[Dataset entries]
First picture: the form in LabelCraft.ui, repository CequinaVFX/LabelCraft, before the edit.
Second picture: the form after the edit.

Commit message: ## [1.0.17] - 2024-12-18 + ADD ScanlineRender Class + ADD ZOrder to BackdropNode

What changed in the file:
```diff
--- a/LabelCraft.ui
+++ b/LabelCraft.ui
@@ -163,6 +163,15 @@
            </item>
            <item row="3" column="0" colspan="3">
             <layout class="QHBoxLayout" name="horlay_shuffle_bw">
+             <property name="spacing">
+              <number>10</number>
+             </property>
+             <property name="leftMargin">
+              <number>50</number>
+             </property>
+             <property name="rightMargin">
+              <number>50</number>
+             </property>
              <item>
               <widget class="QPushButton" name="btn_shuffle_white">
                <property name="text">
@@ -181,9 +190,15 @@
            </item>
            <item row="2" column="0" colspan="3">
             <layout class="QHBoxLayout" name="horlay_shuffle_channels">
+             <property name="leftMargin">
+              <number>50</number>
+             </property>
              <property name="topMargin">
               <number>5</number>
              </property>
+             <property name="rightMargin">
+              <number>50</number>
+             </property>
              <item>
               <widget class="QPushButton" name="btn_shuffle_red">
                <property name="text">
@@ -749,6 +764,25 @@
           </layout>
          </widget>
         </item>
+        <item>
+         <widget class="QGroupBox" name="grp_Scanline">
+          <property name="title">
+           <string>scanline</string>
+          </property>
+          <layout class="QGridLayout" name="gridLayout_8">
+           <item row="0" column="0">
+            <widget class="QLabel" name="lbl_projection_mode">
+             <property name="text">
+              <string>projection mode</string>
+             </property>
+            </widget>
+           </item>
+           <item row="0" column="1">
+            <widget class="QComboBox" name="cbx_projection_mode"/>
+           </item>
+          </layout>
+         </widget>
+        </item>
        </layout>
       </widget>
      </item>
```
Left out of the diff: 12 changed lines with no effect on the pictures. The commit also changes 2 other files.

==

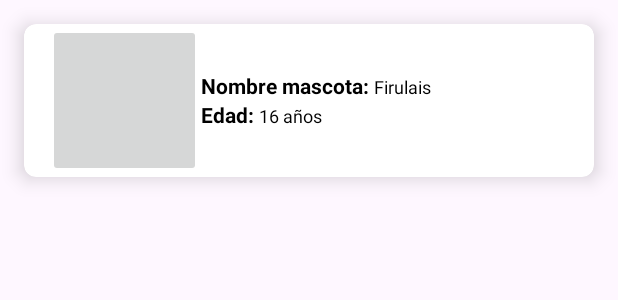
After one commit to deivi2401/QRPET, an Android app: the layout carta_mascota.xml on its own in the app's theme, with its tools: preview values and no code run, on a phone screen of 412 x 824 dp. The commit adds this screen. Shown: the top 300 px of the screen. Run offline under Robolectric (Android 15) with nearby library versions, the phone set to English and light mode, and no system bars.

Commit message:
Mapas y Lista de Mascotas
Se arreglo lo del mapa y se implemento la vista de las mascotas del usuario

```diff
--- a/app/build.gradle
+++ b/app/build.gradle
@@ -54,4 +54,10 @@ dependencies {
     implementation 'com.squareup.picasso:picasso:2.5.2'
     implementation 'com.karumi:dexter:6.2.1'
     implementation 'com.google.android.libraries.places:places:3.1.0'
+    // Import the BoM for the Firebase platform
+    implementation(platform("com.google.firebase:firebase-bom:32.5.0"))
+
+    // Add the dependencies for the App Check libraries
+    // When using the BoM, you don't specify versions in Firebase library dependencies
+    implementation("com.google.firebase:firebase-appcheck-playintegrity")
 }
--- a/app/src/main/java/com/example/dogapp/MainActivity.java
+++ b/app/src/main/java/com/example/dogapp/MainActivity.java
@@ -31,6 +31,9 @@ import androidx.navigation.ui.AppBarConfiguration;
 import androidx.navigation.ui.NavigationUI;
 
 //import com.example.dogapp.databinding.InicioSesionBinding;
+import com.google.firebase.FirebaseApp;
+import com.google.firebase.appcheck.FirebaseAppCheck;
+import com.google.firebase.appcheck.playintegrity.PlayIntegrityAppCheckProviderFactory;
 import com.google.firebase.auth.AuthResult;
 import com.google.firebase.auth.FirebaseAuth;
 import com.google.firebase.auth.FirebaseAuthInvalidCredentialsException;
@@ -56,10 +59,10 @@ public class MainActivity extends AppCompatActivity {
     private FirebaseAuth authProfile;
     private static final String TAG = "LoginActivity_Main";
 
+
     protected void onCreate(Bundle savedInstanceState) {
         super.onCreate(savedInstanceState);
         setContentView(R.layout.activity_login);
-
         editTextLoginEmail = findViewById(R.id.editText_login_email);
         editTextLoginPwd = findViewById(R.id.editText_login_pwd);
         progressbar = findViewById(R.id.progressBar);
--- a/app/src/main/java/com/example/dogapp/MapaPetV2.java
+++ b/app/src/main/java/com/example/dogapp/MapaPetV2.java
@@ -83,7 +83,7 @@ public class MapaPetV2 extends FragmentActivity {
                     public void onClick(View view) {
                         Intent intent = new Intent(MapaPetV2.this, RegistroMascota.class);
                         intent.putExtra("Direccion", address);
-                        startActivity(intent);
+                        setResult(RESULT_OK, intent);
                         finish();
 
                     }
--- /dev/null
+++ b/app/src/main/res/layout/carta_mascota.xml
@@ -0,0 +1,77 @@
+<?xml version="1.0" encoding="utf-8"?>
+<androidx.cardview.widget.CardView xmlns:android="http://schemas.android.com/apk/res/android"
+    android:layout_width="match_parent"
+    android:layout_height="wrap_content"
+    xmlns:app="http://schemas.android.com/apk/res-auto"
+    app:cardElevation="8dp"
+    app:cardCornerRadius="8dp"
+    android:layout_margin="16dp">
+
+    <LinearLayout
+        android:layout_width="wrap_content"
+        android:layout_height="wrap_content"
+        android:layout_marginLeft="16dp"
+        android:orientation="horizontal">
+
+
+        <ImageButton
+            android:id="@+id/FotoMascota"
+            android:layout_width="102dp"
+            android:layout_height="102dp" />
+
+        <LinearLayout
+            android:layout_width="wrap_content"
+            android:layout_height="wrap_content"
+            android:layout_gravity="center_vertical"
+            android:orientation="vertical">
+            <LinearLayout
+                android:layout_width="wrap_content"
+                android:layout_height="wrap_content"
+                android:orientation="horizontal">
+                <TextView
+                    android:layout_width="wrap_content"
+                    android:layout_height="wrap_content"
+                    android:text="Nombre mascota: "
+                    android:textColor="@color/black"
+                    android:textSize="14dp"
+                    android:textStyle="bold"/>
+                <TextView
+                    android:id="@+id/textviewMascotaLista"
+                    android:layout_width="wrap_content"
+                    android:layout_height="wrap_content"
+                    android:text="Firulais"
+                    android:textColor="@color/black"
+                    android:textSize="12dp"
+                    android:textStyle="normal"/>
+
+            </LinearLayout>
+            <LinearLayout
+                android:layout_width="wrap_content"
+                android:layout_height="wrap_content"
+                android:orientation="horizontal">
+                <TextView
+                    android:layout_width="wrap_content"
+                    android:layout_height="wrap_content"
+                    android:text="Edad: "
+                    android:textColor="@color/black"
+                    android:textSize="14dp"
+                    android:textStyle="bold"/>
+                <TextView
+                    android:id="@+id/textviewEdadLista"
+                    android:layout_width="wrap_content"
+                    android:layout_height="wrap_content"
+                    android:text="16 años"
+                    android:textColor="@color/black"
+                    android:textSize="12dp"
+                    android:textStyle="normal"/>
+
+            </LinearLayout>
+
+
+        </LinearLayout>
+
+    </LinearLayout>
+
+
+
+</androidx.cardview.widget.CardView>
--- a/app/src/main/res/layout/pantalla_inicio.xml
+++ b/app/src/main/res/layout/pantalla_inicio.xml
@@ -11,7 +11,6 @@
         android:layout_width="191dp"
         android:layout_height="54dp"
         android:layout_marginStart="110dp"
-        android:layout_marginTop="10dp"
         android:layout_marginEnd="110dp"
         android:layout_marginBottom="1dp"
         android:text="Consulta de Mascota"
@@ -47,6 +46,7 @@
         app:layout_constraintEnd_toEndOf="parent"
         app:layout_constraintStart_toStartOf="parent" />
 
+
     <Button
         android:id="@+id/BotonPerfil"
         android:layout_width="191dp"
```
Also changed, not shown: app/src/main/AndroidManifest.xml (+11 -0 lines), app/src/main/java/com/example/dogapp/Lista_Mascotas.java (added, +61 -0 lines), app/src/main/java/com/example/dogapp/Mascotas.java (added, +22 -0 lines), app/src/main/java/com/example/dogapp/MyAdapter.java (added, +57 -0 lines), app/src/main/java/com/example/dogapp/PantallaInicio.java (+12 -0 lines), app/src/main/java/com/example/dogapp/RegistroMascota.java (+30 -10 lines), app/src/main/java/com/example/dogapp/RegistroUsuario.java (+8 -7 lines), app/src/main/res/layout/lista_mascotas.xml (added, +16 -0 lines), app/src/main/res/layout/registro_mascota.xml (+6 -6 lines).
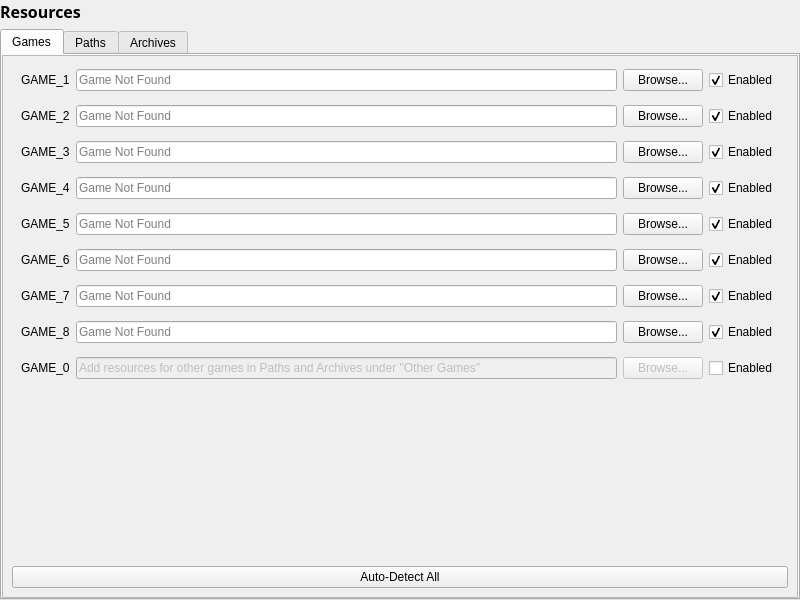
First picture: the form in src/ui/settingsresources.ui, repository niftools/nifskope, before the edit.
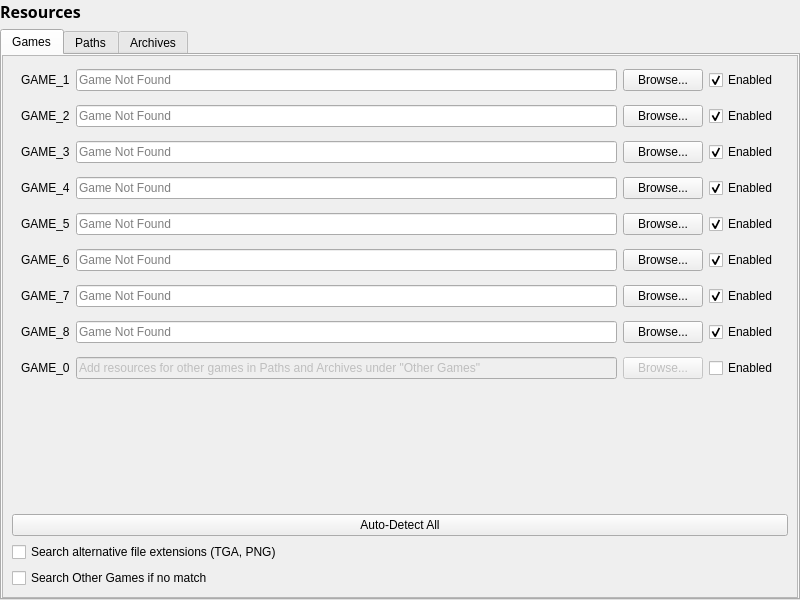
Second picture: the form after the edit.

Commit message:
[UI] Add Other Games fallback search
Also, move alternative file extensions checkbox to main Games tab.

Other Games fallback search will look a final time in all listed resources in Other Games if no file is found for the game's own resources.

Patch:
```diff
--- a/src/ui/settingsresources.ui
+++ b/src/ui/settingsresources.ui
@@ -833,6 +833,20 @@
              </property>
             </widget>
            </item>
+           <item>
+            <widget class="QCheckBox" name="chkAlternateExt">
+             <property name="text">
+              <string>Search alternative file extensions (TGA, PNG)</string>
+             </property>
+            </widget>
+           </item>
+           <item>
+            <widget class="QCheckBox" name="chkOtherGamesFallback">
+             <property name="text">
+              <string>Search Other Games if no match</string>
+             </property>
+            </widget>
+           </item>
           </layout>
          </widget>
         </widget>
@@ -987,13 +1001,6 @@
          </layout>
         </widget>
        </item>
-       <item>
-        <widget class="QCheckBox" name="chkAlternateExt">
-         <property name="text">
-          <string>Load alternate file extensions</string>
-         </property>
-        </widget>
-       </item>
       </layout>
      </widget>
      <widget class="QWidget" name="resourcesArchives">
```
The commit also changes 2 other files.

--

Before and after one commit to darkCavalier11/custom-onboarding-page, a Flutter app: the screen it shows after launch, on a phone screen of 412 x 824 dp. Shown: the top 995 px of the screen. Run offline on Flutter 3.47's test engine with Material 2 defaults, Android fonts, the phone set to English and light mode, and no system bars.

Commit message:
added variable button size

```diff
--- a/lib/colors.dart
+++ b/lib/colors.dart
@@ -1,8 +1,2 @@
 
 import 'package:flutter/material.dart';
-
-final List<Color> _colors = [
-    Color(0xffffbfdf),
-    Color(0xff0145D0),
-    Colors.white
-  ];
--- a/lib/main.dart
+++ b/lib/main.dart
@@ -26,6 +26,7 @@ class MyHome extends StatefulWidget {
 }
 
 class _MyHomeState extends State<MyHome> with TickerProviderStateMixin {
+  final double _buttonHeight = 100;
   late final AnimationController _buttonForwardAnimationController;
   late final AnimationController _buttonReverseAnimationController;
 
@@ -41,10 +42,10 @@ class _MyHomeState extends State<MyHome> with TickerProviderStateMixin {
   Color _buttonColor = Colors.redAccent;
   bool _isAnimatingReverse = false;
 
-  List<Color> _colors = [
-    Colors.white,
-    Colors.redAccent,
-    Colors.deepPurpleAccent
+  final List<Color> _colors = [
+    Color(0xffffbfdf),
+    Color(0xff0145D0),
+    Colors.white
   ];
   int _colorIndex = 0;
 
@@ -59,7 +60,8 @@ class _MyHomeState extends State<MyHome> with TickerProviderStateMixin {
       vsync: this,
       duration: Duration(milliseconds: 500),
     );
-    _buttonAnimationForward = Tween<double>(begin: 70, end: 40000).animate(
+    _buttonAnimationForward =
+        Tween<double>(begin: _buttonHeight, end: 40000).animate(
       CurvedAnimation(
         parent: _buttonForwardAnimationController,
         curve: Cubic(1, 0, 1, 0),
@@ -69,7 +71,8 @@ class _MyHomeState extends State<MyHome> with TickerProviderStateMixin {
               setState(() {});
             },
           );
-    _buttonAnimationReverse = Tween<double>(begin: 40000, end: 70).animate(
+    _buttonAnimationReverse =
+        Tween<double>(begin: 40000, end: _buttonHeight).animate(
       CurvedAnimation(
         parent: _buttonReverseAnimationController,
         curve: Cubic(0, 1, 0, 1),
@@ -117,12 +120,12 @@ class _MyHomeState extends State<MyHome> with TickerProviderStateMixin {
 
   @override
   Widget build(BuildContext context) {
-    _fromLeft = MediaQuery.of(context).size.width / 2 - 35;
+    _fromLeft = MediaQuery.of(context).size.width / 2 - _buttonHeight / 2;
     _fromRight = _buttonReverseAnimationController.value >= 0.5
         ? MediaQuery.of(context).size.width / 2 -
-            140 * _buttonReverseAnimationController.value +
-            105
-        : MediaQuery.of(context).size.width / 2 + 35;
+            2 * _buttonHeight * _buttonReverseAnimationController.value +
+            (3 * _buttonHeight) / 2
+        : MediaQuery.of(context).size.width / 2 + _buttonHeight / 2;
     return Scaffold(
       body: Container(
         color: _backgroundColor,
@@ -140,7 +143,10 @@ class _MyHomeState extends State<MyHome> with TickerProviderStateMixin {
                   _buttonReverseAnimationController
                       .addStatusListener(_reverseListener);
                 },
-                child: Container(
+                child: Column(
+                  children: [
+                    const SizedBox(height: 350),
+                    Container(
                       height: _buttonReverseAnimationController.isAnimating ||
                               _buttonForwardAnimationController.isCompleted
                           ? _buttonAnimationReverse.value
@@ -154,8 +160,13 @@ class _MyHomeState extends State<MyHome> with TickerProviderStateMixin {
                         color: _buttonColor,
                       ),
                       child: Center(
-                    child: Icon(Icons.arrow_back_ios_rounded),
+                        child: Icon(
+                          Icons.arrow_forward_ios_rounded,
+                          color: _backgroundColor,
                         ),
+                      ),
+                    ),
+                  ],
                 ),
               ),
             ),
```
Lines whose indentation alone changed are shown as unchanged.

Problem to work on => Count the lines above that contain the word "alternative". Give only the number.

Response area => 2